Very insightful, and when we look at policing today, it is plain to identify the manners of policing described in his gritty memoir. Reynold's book is compelling, insightful, heart-rending, and thought-provoking all at the same time. He has you riding along with him in the squad car as he and his partner hit the streets of Compton, a place he refers to as an abattoir (slaughterhouse). You are there with him, experiencing the explosive, riveting, and incredible street action he faced daily. Black, White, and Gray All Over is recommended reading for anyone analyzing America's interaction with the police of today.

During his illustrious career, Reynolds garners a host of medals for valor and professionalism. Reading his exploits was an adrenaline rush with many comic moments sprinkled in to lighten the narrative. His restlessness and unrelenting drive for action never abates, to the point where he placed himself in personal peril multiple times. A swashbuckling book that is likely to elicit extreme reactions of applause or disapproval depending on the reader's predilection of law enforcement. Black, White, and Gray All Over gives you a newfound respect for the incredibly difficult job police face every day, even more so if you are black.  

About Frederick Reynolds


Frederick Douglass Reynolds is a retired Black LA County Sheriff's homicide sergeant. He was born in Rocky Mount, Virginia, and grew up Detroit, Michigan where he became a petty criminal and was involved in gangs. He joined the US Marine Corps in 1979 to escape the life of crime that he seemed destined for. After a brief stint in Okinawa, Japan, he finished out his military career in southern California and ultimately became a police officer with the Compton police department. He worked there from 1985 until 2000 and then transferred to the sheriff's department where he worked an additional seventeen years, retiring in 2017 with over seventy-five commendations including a Chief's Citation, five Chief's commendations, one Exemplary Service Award, two Distinguished Service Awards, two Distinguished Service Medals, one city of Carson Certificate of Commendation, three-city of Compton Certificate of Recognition, one City of Compton Public Service Hero award, one California State Assembly Certificate of Recognition, two State Senate Certificates of Recognition, a County of Los Angeles Certificate of Commendation, a Meritorious Service Award, two City of Compton Employee of the Year Awards, and two California Officer of the Year awards.
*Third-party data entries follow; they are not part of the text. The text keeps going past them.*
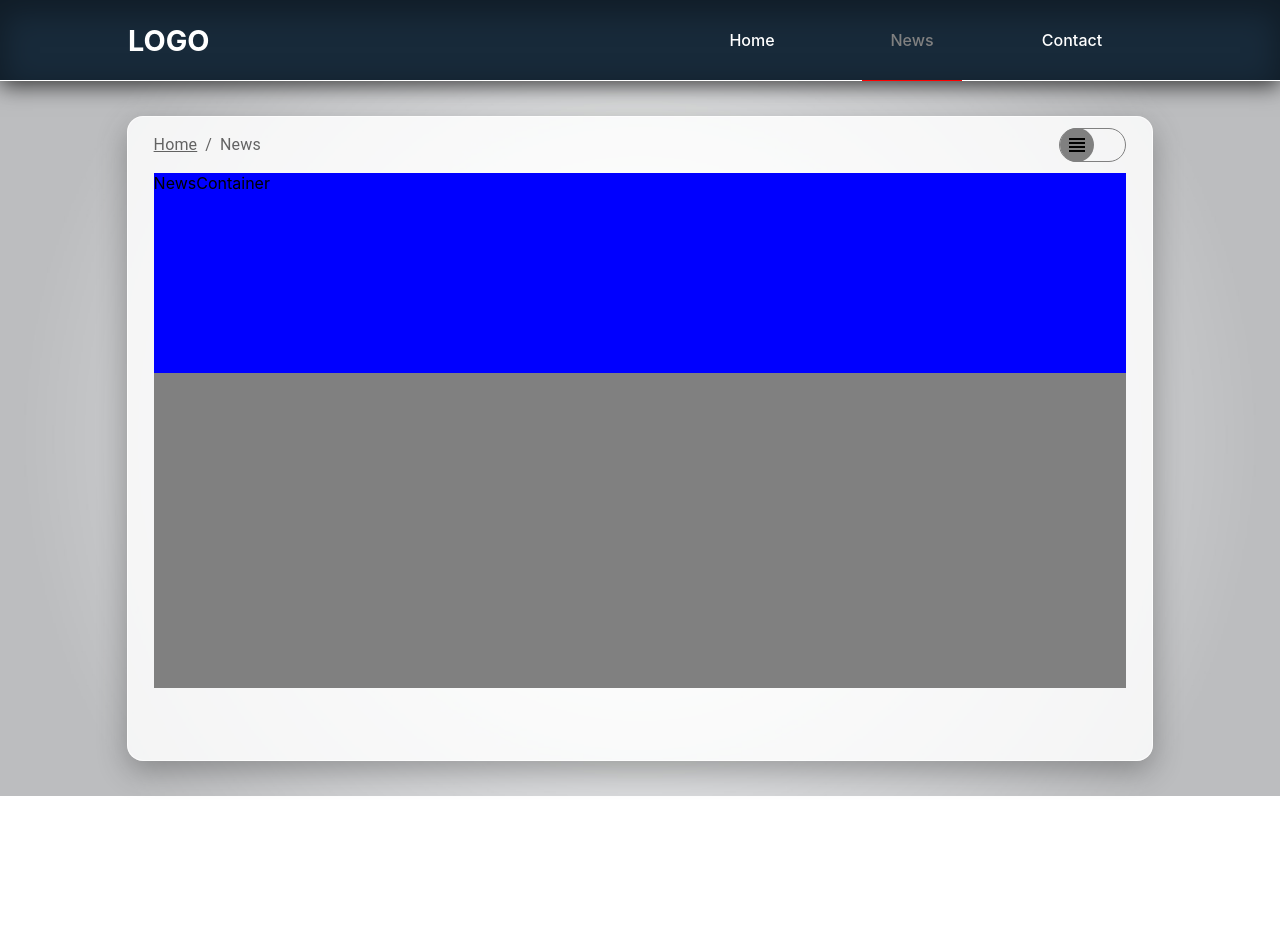
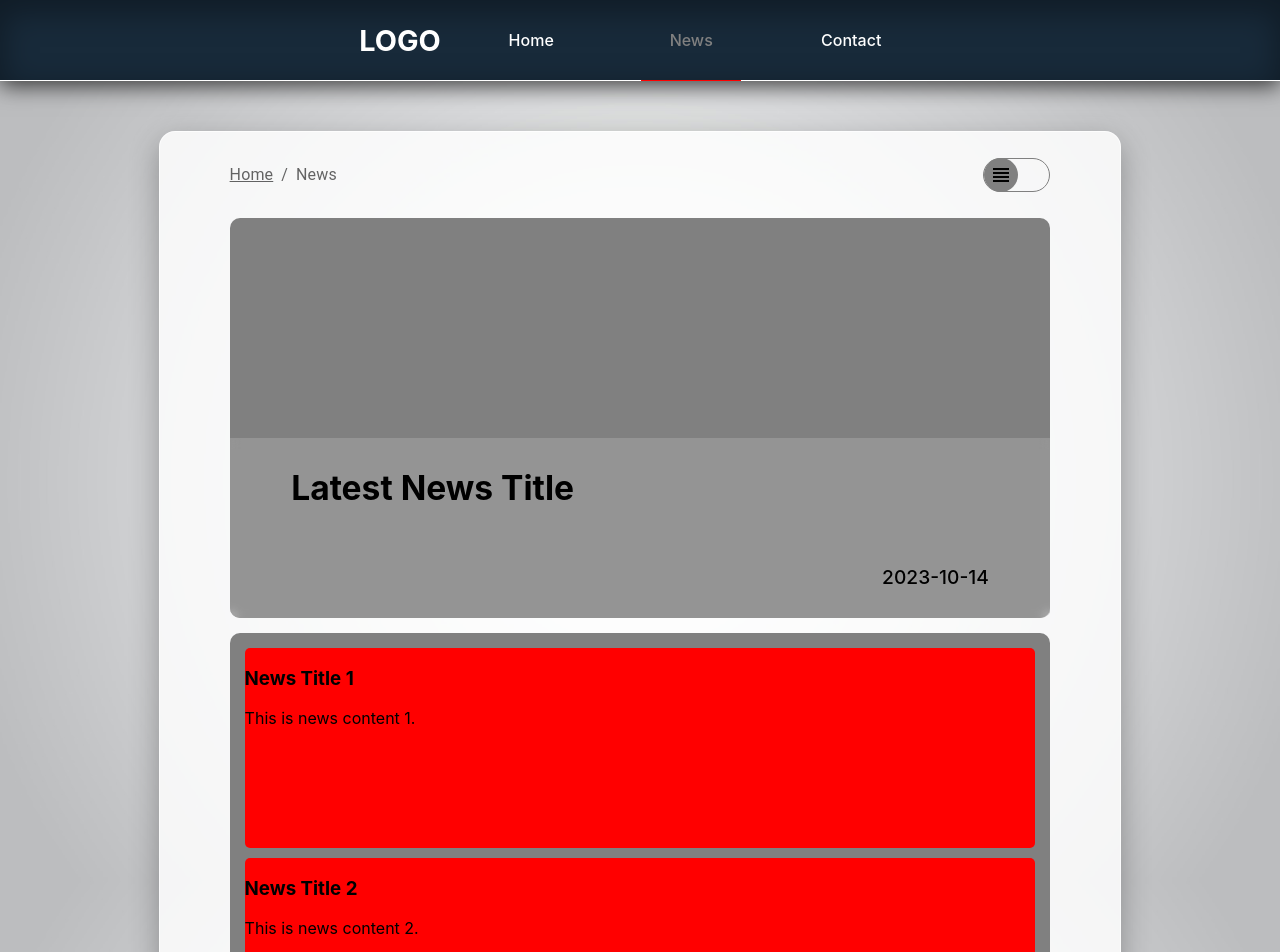
Before and after one commit to Miicy/news-feature, a React (Create React App) app: page /news in a window 1280 px wide. Shown: the top 952 px of the page. Before the commit the page ends 800 px from the top, so only its background shows below. Built offline with nearby package versions, Linux system fonts and the light colour scheme.

Commit message:
news layout toggle added

```diff
--- a/src/App.css
+++ b/src/App.css
@@ -13,14 +13,14 @@
 }
 
 .pageCover {
-	height: calc(100vh - 85px);
+	min-height:100vh;
+	height: auto;
 	width: 100%;
 	background-image: url("./media/gradient.jpg");
 	margin: 0;
 	background-size: cover;
-	background-repeat: no-repeat;
 	background-position: center;
-	position: relative;
+	background-attachment: fixed;
 	display: flex;
 	justify-content: center;
 	align-items: center;
@@ -28,18 +28,47 @@
 }
 
 .pageContainer {
-	margin-top: 5%;
-	margin-bottom: 5%;
-	position: absolute;
-	width: 80%;
+	margin-top: 50px;
+	margin-bottom: 50px;
+	position: relative;
 	min-width: 300px;
-	height: 90%;
+	width: 75%;
+	min-height: 100vh;
+	height: auto;
 	/* height: auto; */
 	background-color: rgba(255, 255, 255, 0.83);
 	border-radius: 16px;
 	border: 1px solid rgba(255, 255, 255, 0.73);
 	box-shadow: 0 10px 30px rgba(0, 0, 0, 0.3);
 	display: flex;
-	justify-content: center;
+	flex-direction: column;
+	justify-content: flex-start;
+	align-items: center;
 	z-index: 10;
 }
+
+body::-webkit-scrollbar {
+	display: none; /* for Chrome, Safari, and Opera */
+}
+
+/* Firefox */
+* {
+	scrollbar-width: auto;
+	scrollbar-color: #ededed #000000;
+}
+
+/* Chrome, Edge, and Safari */
+*::-webkit-scrollbar {
+	width: 7px;
+}
+
+*::-webkit-scrollbar-track {
+	background: rgb(17, 17, 17);
+	padding: 2px;
+}
+
+*::-webkit-scrollbar-thumb {
+	background-color: #ededed;
+	border-radius: 2px;
+	border: 0px solid #ffffff;
+}
--- a/src/components/common/NewsContainer.js
+++ /dev/null
@@ -1,12 +0,0 @@
-function NewsContainer({ layoutColumn }) {
-	const newsContainerStyles = {
-		container: {
-			width: layoutColumn ? "100%" : "20%",
-            height:"200px",
-            backgroundColor:"blue",
-		},
-	};
-	return <div style={newsContainerStyles.container}>NewsContainer</div>;
-}
-
-export default NewsContainer;
--- a/src/components/layout/Header.js
+++ b/src/components/layout/Header.js
@@ -44,11 +44,12 @@ function Header() {
 			fontWeight: "700",
 			fontSize: "1.5em",
 			marginLeft: isScreenSmall || isMobile ? "30px" : "0",
+			display:"flex",
+			justifyContent:"center"
 		},
 		navUl: {
-			float: "right",
+			padding:"0",
 			height: "100%",
-			width: "90%",
 			display: "flex",
 			justifyContent: "flex-end",
 			alignItems: "center",
--- /dev/null
+++ b/src/helpers/newsData.json
@@ -0,0 +1,51 @@
+[
+	{
+	  "id": 1,
+	  "picture": "http://",
+	  "title": "Latest News Title",
+	  "content": "This is the latest news content.",
+	  "date": "2023-10-14"
+	},
+	{
+	  "id": 2,
+	  "title": "News Title 1",
+	  "content": "This is news content 1.",
+	  "date": "2023-10-13"
+	},
+	{
+	  "id": 3,
+	  "title": "News Title 2",
+	  "content": "This is news content 2.",
+	  "date": "2023-10-12"
+	},
+	{
+	  "id": 4,
+	  "title": "News Title 2",
+	  "content": "This is news content 2.",
+	  "date": "2023-10-12"
+	},
+	{
+	  "id": 5,
+	  "title": "News Title 2",
+	  "content": "This is news content 2.",
+	  "date": "2023-10-12"
+	},
+	{
+	  "id": 6,
+	  "title": "News Title 2",
+	  "content": "This is news content 2.",
+	  "date": "2023-10-12"
+	},
+	{
+		"id": 7,
+		"title": "News Title 2",
+		"content": "This is news content 2.",
+		"date": "2023-10-12"
+	  },
+	  {
+		"id": 8,
+		"title": "News Title 2",
+		"content": "This is news content 2.",
+		"date": "2023-10-12"
+	  }
+  ]
--- a/src/pages/News.js
+++ b/src/pages/News.js
@@ -1,26 +1,42 @@
 import { Breadcrumbs, useMediaQuery } from "@mui/material";
 import Link from "@mui/material/Link";
-import { useState } from "react";
+import { useEffect, useState } from "react";
 import { isMobile } from "react-device-detect";
-import NewsContainer from "../components/common/NewsContainer";
-import ViewHeadlineIcon from '@mui/icons-material/ViewHeadline';
+import ViewHeadlineIcon from "@mui/icons-material/ViewHeadline";
 import ViewModuleIcon from "@mui/icons-material/ViewModule";
-
+import newsData from "../helpers/newsData.json";
 
 function News() {
 	const isScreenSmall = useMediaQuery("(max-width: 500px)");
 	const [layoutColumn, setLayoutColumn] = useState(true);
 
 	const toggleLayoutColumn = () => {
+		if (!isMobile && !isScreenSmall) {
 			setLayoutColumn(!layoutColumn);
+		}
 	};
+
+	useEffect(() => {
+		if (isMobile || isScreenSmall) {
+			setLayoutColumn(true);
+		}
+	}, [isMobile, isScreenSmall]);
+
+	const latestNews = newsData[0];
+	const restOfNews = newsData.slice(1);
 
 	const newsPageStyles = {
 		container: {
-			width: "95%",
+			width: "90%",
+			height: "100%",
+			display:"flex",
+			flexDirection: "column",
+			justifyContent: "center",
+			alignItems: "center",
 		},
 		breadcrumbs: {
-			width: "100%",
+			marginTop: "15px",
+			width: "95%",
 			display: "flex",
 			justifyContent: "space-between",
 			alignItems: "center",
@@ -35,23 +51,64 @@ function News() {
 			borderRadius: "20px",
 			cursor: "pointer",
 		},
-		layoutCircle:{
+		layoutCircle: {
 			backgroundColor: "grey",
 			borderRadius: "20px",
-			display:"flex",
+			display: "flex",
 			justifyContent: "center",
 			alignItems: "center",
-
 		},
 		layoutIcon: {
-			marginLeft: layoutColumn ? "10%" : "0",
-			marginRight: layoutColumn ? "0" : "10%",
-			margin:"5px"
+			margin: "5px",
 		},
 		news: {
+			marginTop: "15px",
+			width: "95%",
+			height: "100%",
+			// overflowY:"auto"
+		},
+		latest: {
 			width: "100%",
-			minHeight: "80%",
+			height: "400px",
+			borderRadius: "10px",
+			marginBottom: "15px",
+			display: "flex",
+			alignItems: "flex-end",
 			backgroundColor: "grey",
+		},
+		textContainer: {
+			width: "100%",
+			height: "45%",
+			backgroundColor: "rgba(255, 255, 255, 0.16)",
+			backdropFilter: "blur(5px)",
+			borderRadius: " 0 0 10px 10px",
+			display: "flex",
+			flexDirection: "column",
+			alignItems: "center",
+			justifyContent: "space-around",
+		},
+		latestText: {
+			width: "85%",
+			display: "flex",
+			fontSize: "2.1em",
+			fontWeight: "bold",
+		},
+		newsContainer: {
+			padding: "15px",
+			height: "auto",
+			backgroundColor: "grey",
+			display: "grid",
+			gridTemplateColumns: layoutColumn ? "1fr" : "repeat(3, 1fr)",
+			gridTemplateRows: "auto",
+			gap: "10px",
+			borderRadius: "10px",
+			marginBottom: "30px",
+		},
+		singleNews: {
+			width: "100%",
+			backgroundColor: "red",
+			height: "200px",
+			borderRadius: "5px",
 		},
 	};
 	return (
@@ -63,24 +120,44 @@ function News() {
 					</Link>
 					<p color="textPrimary">News</p>
 				</Breadcrumbs>
+				{!isMobile && !isScreenSmall && (
 					<div style={newsPageStyles.layout} onClick={toggleLayoutColumn}>
 						{layoutColumn ? (
 							<div style={newsPageStyles.layoutCircle}>
-						<ViewHeadlineIcon
-							sx={newsPageStyles.layoutIcon}
-						/>
+								<ViewHeadlineIcon sx={newsPageStyles.layoutIcon} />
 							</div>
 						) : (
 							<div style={newsPageStyles.layoutCircle}>
-						<ViewModuleIcon
-							sx={newsPageStyles.layoutIcon}
-						/>
+								<ViewModuleIcon sx={newsPageStyles.layoutIcon} />
 							</div>
 						)}
 					</div>
+				)}
 			</div>
 			<div style={newsPageStyles.news}>
-				<NewsContainer layoutColumn={layoutColumn} />
+				<div style={newsPageStyles.latest}>
+					<div style={newsPageStyles.textContainer}>
+						<div style={newsPageStyles.latestText}>{latestNews.title}</div>
+						<div
+							style={{
+								...newsPageStyles.latestText,
+								justifyContent: "flex-end",
+								fontSize: "1.2em",
+								fontWeight: "500",
+							}}
+						>
+							{latestNews.date}
+						</div>
+					</div>
+				</div>
+				<div style={newsPageStyles.newsContainer}>
+					{restOfNews.map((news) => (
+						<div key={news.id} style={newsPageStyles.singleNews}>
+							<h3>{news.title}</h3>
+							<p>{news.content}</p>
+						</div>
+					))}
+				</div>
 			</div>
 		</div>
 	);
```
Lines whose indentation alone changed are shown as unchanged.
He lives in Southern California with his wife, Carolyn, and their daughter Lauren and young son, Desmond. They have six other adult children and nine grandchildren.

Visit for more information on Frederick Reynolds


No comments submitted.
Be the first to comment on this book.

Book Review Request

Instant Grammar Checker is a participant in the Amazon Services LLC Associates Program, an affiliate advertising program designed to provide a means for sites to earn advertising fees by advertising and linking to As an affiliate, this website earns from qualifying purchases.

Book Reviews of Featured Books

Never Stop Singing to Me
Daft Mejora's Infinite Madness (Or, How to Travel Near America with Friends)
Spies on Safari
Grays of Novart
The World Needs a Uniquely Happy You.
June 17, 1967 - Battle of Xom Bo II